*** Opening of DATA FOR REVIEW ***

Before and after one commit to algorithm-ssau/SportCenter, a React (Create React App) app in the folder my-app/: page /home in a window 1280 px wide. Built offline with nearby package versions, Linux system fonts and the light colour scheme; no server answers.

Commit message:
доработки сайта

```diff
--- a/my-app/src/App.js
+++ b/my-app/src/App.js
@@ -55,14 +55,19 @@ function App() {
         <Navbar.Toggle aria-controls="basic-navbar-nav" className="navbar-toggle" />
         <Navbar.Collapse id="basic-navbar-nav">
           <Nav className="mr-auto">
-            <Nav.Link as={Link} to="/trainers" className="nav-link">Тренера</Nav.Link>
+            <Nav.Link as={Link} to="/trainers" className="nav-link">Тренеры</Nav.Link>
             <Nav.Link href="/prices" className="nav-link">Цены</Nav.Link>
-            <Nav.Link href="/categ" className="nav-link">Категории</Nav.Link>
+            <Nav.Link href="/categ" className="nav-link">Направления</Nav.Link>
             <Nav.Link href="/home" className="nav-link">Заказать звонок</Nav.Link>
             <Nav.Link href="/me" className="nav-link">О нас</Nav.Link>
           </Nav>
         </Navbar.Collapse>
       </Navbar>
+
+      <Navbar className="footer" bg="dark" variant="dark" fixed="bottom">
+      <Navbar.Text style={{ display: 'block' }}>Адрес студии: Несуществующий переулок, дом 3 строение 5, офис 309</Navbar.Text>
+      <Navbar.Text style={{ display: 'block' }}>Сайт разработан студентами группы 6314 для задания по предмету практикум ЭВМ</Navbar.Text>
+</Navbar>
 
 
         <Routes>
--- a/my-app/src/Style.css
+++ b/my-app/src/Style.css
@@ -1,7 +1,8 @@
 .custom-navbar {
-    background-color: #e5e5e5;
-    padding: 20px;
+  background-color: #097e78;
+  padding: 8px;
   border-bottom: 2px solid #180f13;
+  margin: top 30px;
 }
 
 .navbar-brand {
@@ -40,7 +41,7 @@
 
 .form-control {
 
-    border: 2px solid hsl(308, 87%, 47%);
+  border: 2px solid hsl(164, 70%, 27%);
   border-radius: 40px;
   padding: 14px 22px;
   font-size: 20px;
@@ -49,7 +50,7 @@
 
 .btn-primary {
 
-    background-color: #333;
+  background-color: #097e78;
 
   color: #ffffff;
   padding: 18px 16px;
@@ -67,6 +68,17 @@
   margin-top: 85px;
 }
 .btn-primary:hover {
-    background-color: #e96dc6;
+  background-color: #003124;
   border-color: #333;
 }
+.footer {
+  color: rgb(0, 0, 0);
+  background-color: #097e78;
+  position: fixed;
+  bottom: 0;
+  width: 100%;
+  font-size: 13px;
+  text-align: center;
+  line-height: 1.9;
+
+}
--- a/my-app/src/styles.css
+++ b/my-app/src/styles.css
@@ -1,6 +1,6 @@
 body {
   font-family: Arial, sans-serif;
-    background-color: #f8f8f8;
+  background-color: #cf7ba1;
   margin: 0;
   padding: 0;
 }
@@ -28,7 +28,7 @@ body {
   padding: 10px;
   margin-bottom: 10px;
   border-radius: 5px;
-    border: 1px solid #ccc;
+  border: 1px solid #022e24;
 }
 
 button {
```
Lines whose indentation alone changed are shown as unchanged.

*** Close of DATA FOR REVIEW ***

■ **WHAT THE TASK ASKS**: Please state how many lines in the material above include the word "padding". Nothing but the number is wanted.

■ **TASK RESULT**: 6